Even though the errors in the reduced model were significant, we were interested to see how serious it would be when we would use the reduced model for parameter estimation. Perhaps we could use the reduced-order model to get close to the right parameters and then do the last refinement of the parameters quickly in the full model space. 

We were lucky to find yet another enthusiastic intern in Abinash Mishra, a student from the Applied Sciences Faculty of the Delft University of Technology. He built a framework for finding the parameters in a simulation using a reduced-order model for which he used the research and support of Arnold Heemink. The basic idea is to construct a small, linear model from snapshots of the full nonlinear model. As the small model is linear, it can be efficiently used to find the model parameters that make for the best match between the model and the observations.  

Because the full model is nonlinear, the parameters that are found may not be entirely correct if they are too far from the ones for which the linearization was made. Therefore, a new linearization may be needed around the parameters that were found. This may repeat itself a couple of times to eventually find the optimal parameters for the non-linear full model. If enough of the parameter search can be done in reduced space and if building the linearization is not too expensive, then this approach can save a lot of time. 

Abinash demonstrated his software on a rather simple heat-diffusion problem on a square domain. This is actually a linear model so that the linearization was trivial. We deliberately used this simple example because it would allow us to fully understand all the intermediate results in the computation.  
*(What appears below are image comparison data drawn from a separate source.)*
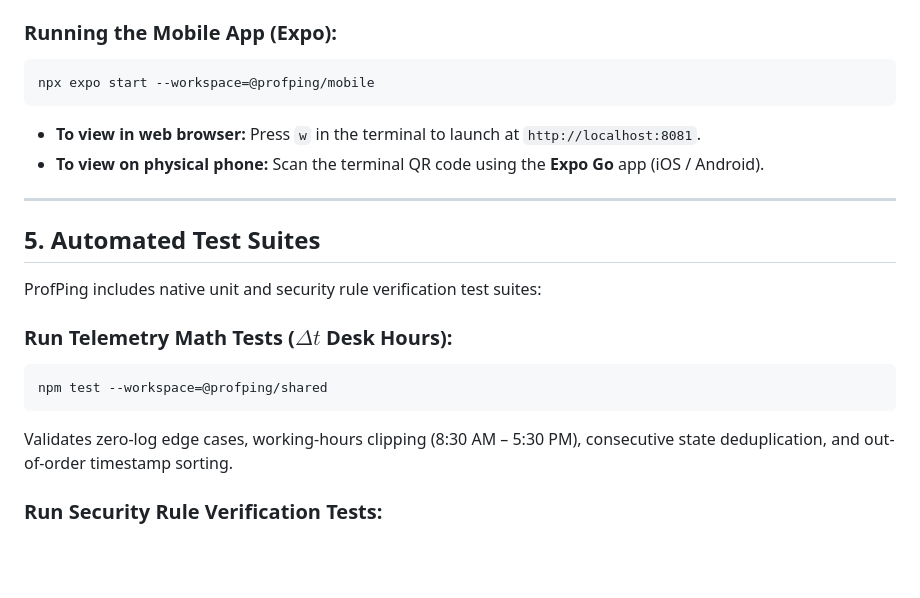
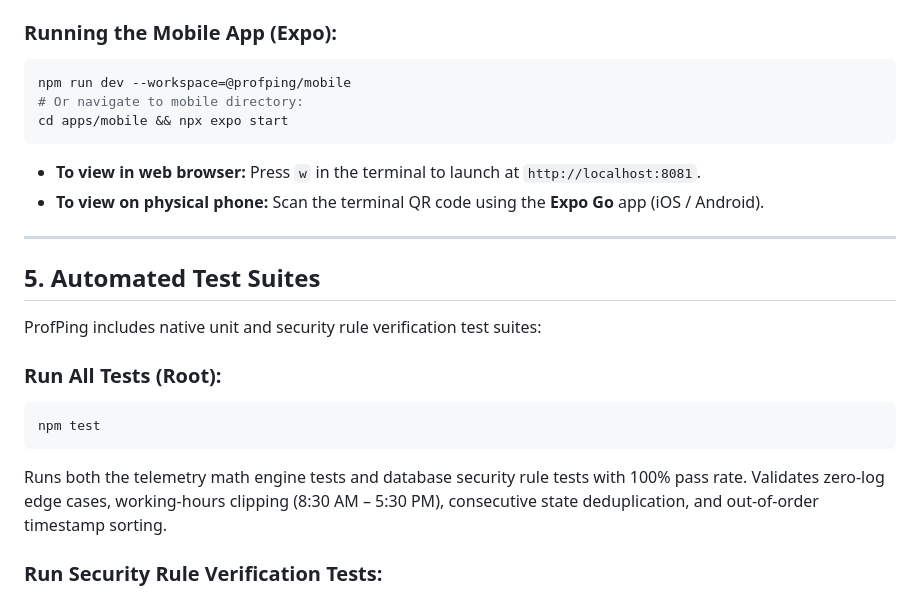
Before and after one commit to Soham-1502/ProfPing, a Markdown page: README.md, the part around the change. Drawn GitHub-style; blank space fills up the shorter version.

Commit message:
docs: update README with correct mobile dev server commands and unified test runner

````diff
--- a/README.md
+++ b/README.md
@@ -107,7 +107,9 @@ Open **[http://localhost:3000](http://localhost:3000)** in your browser.
 
 ### Running the Mobile App (Expo):
 ```bash
-npx expo start --workspace=@profping/mobile
+npm run dev --workspace=@profping/mobile
+# Or navigate to mobile directory:
+cd apps/mobile && npx expo start
 ```
 - **To view in web browser:** Press `w` in the terminal to launch at `http://localhost:8081`.
 - **To view on physical phone:** Scan the terminal QR code using the **Expo Go** app (iOS / Android).
@@ -118,10 +120,11 @@ npx expo start --workspace=@profping/mobile
 
 ProfPing includes native unit and security rule verification test suites:
 
-### Run Telemetry Math Tests ($\Delta t$ Desk Hours):
+### Run All Tests (Root):
 ```bash
-npm test --workspace=@profping/shared
+npm test
 ```
+Runs both the telemetry math engine tests and database security rule tests with 100% pass rate.
 Validates zero-log edge cases, working-hours clipping (8:30 AM – 5:30 PM), consecutive state deduplication, and out-of-order timestamp sorting.
 
 ### Run Security Rule Verification Tests:
````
The results were rather spectacular. Where the parameter search with the full model (state space of dimension 2500) needed 240 seconds, the version with a reduced model (4 modes out of 200 snapshots) took only 6 seconds. That is a speedup of a factor of 40. Note, however, that this is a linear model, and a re-linearization is not needed in this case. A non-linear model will probably have less speedup. However, this was only a very first experiment and further optimizations are conceivable. In the literature, similar speedups are not uncommon. The result was also accurate: the estimated parameter value (in this case the heat source) had an error of only 0.002%. Again: this is at least partly due to the very simple nature of the model. 

All this does not tell us much about the use for the 4DCOOL model. The example heat-diffusion model that was used for the experiments is very regular and behaves nicely whereas the 4DCOOL models have a very complex topology and complex physics. But at least we now have working software in which we can start experimenting with the actual challenge at hand. We hope to find another intern soon to make this next step. 

Is Model-Order Reduction interesting for your application? 

If all of this could be interesting for your application, feel free to reach out to us. We would be happy to share our experiences and insights with you. If you are planning to implement methods like these to speed up your application, our scientific software developers are here to help you.